Whenever a line contains the string "center", copy it out of the entries.

= Beginning of Section =

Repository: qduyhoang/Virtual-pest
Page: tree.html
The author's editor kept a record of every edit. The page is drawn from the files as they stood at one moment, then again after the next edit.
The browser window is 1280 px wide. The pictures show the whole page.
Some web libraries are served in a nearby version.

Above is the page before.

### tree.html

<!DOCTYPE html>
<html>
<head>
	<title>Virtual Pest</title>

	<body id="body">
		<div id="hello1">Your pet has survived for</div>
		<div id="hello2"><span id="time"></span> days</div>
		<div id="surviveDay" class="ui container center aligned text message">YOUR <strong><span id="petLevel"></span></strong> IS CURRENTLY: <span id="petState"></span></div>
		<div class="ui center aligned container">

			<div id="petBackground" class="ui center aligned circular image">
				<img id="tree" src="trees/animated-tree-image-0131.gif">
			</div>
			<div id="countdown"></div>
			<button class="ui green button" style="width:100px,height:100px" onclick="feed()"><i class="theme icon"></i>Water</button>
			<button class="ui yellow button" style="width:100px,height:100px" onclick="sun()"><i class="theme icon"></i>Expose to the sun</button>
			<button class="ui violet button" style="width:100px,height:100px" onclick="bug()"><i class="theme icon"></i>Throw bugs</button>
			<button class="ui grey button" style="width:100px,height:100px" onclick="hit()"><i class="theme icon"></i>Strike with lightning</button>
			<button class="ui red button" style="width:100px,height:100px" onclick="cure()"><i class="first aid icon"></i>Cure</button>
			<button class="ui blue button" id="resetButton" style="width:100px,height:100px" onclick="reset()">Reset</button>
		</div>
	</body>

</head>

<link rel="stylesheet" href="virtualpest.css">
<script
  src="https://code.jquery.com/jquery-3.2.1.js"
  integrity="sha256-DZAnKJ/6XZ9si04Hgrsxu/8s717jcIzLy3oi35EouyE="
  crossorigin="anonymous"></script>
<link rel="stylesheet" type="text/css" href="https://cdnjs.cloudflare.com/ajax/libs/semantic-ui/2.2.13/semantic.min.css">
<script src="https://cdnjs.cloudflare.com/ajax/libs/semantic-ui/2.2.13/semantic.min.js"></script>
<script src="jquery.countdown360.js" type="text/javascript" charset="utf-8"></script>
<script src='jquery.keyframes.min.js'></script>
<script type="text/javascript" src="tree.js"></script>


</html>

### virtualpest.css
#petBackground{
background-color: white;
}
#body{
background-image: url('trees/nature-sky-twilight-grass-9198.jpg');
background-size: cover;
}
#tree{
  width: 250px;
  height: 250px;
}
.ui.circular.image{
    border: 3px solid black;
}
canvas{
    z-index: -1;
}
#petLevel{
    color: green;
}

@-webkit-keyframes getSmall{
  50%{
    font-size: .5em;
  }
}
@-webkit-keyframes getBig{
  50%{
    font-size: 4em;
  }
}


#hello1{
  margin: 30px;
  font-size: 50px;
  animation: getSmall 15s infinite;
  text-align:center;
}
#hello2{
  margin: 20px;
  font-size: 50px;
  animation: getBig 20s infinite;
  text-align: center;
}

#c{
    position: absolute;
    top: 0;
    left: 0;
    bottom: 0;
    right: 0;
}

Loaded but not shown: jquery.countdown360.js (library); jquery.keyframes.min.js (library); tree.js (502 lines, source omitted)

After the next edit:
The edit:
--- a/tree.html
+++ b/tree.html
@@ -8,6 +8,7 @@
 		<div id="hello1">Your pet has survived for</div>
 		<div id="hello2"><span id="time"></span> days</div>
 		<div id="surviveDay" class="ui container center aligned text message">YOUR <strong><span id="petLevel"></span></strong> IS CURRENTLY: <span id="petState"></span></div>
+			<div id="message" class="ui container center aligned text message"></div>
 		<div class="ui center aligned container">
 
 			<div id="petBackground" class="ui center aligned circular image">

= End of Section =

* **ANSWER SPACE**:
		<div id="surviveDay" class="ui container center aligned text message">YOUR <strong><span id="petLevel"></span></strong> IS CURRENTLY: <span id="petState"></span></div>
		<div class="ui center aligned container">
			<div id="petBackground" class="ui center aligned circular image">
  text-align:center;
  text-align: center;
 		<div id="surviveDay" class="ui container center aligned text message">YOUR <strong><span id="petLevel"></span></strong> IS CURRENTLY: <span id="petState"></span></div>
+			<div id="message" class="ui container center aligned text message"></div>
 		<div class="ui center aligned container">
 			<div id="petBackground" class="ui center aligned circular image">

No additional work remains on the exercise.